→ **Task brief**
The entire listing below is to be reproduced exactly.

==================================================

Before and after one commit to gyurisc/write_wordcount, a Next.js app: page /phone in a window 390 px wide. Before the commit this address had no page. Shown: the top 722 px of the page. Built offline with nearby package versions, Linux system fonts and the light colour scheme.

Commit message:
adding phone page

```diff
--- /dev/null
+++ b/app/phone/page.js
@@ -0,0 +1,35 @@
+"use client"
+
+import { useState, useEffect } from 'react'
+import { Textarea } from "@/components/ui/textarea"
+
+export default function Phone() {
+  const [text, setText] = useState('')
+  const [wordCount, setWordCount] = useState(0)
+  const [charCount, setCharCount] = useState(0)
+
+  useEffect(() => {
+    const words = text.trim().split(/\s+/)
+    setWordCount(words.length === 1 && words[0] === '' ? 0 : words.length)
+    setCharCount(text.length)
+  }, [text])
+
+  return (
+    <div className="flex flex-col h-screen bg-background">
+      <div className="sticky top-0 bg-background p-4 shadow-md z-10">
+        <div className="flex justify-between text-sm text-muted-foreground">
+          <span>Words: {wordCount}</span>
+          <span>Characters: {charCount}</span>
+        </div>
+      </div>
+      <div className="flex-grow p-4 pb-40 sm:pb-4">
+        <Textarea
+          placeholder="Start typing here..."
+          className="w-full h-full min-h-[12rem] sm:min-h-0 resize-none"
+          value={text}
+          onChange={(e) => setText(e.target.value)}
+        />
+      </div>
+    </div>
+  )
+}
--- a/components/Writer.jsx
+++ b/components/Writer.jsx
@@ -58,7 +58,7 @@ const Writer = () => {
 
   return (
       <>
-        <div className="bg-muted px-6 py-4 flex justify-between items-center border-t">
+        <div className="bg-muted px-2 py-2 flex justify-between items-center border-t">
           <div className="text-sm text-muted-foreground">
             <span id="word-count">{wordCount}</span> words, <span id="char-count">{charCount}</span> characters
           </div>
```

==================================================

→ **Exercise solution**
Before and after one commit to gyurisc/write_wordcount, a Next.js app: page /phone in a window 390 px wide. Before the commit this address had no page. Shown: the top 722 px of the page. Built offline with nearby package versions, Linux system fonts and the light colour scheme.

Commit message:
adding phone page

```diff
--- /dev/null
+++ b/app/phone/page.js
@@ -0,0 +1,35 @@
+"use client"
+
+import { useState, useEffect } from 'react'
+import { Textarea } from "@/components/ui/textarea"
+
+export default function Phone() {
+  const [text, setText] = useState('')
+  const [wordCount, setWordCount] = useState(0)
+  const [charCount, setCharCount] = useState(0)
+
+  useEffect(() => {
+    const words = text.trim().split(/\s+/)
+    setWordCount(words.length === 1 && words[0] === '' ? 0 : words.length)
+    setCharCount(text.length)
+  }, [text])
+
+  return (
+    <div className="flex flex-col h-screen bg-background">
+      <div className="sticky top-0 bg-background p-4 shadow-md z-10">
+        <div className="flex justify-between text-sm text-muted-foreground">
+          <span>Words: {wordCount}</span>
+          <span>Characters: {charCount}</span>
+        </div>
+      </div>
+      <div className="flex-grow p-4 pb-40 sm:pb-4">
+        <Textarea
+          placeholder="Start typing here..."
+          className="w-full h-full min-h-[12rem] sm:min-h-0 resize-none"
+          value={text}
+          onChange={(e) => setText(e.target.value)}
+        />
+      </div>
+    </div>
+  )
+}
--- a/components/Writer.jsx
+++ b/components/Writer.jsx
@@ -58,7 +58,7 @@ const Writer = () => {
 
   return (
       <>
-        <div className="bg-muted px-6 py-4 flex justify-between items-center border-t">
+        <div className="bg-muted px-2 py-2 flex justify-between items-center border-t">
           <div className="text-sm text-muted-foreground">
             <span id="word-count">{wordCount}</span> words, <span id="char-count">{charCount}</span> characters
           </div>
```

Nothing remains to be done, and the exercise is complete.